**INPUT RECORDS**

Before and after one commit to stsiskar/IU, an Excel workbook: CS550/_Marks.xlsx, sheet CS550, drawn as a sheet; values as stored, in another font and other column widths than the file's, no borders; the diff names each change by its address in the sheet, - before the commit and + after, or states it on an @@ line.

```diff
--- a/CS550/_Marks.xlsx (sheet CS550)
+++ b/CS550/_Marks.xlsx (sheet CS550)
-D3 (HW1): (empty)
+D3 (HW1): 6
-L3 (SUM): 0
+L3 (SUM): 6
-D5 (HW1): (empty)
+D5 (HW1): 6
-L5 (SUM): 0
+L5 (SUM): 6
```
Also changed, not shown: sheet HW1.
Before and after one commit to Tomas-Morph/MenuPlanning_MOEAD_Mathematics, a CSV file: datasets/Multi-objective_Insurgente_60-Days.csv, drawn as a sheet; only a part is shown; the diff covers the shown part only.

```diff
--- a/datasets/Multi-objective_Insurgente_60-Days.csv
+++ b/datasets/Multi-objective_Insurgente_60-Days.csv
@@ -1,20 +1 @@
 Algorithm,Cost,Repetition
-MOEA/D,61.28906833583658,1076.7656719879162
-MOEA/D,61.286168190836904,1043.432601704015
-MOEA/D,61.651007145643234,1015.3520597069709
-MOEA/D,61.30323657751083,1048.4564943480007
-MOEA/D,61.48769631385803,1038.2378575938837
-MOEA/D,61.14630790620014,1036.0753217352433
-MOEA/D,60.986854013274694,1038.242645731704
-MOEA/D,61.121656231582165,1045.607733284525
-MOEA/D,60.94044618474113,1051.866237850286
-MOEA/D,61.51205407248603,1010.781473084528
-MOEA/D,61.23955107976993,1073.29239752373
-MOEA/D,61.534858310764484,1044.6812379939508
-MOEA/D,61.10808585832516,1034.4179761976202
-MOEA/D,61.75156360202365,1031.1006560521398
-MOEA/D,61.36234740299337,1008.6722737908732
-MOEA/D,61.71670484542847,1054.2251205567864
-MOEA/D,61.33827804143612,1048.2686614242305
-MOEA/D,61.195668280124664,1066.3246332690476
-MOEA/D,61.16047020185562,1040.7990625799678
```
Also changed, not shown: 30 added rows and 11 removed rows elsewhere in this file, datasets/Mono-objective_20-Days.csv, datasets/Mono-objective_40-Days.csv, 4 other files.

**TO DO**
Scan the listing and copy every line where the string "file" shows up.

**RESULT OF THIS TASK**
Before and after one commit to stsiskar/IU, an Excel workbook: CS550/_Marks.xlsx, sheet CS550, drawn as a sheet; values as stored, in another font and other column widths than the file's, no borders; the diff names each change by its address in the sheet, - before the commit and + after, or states it on an @@ line.
Before and after one commit to Tomas-Morph/MenuPlanning_MOEAD_Mathematics, a CSV file: datasets/Multi-objective_Insurgente_60-Days.csv, drawn as a sheet; only a part is shown; the diff covers the shown part only.
Also changed, not shown: 30 added rows and 11 removed rows elsewhere in this file, datasets/Mono-objective_20-Days.csv, datasets/Mono-objective_40-Days.csv, 4 other files.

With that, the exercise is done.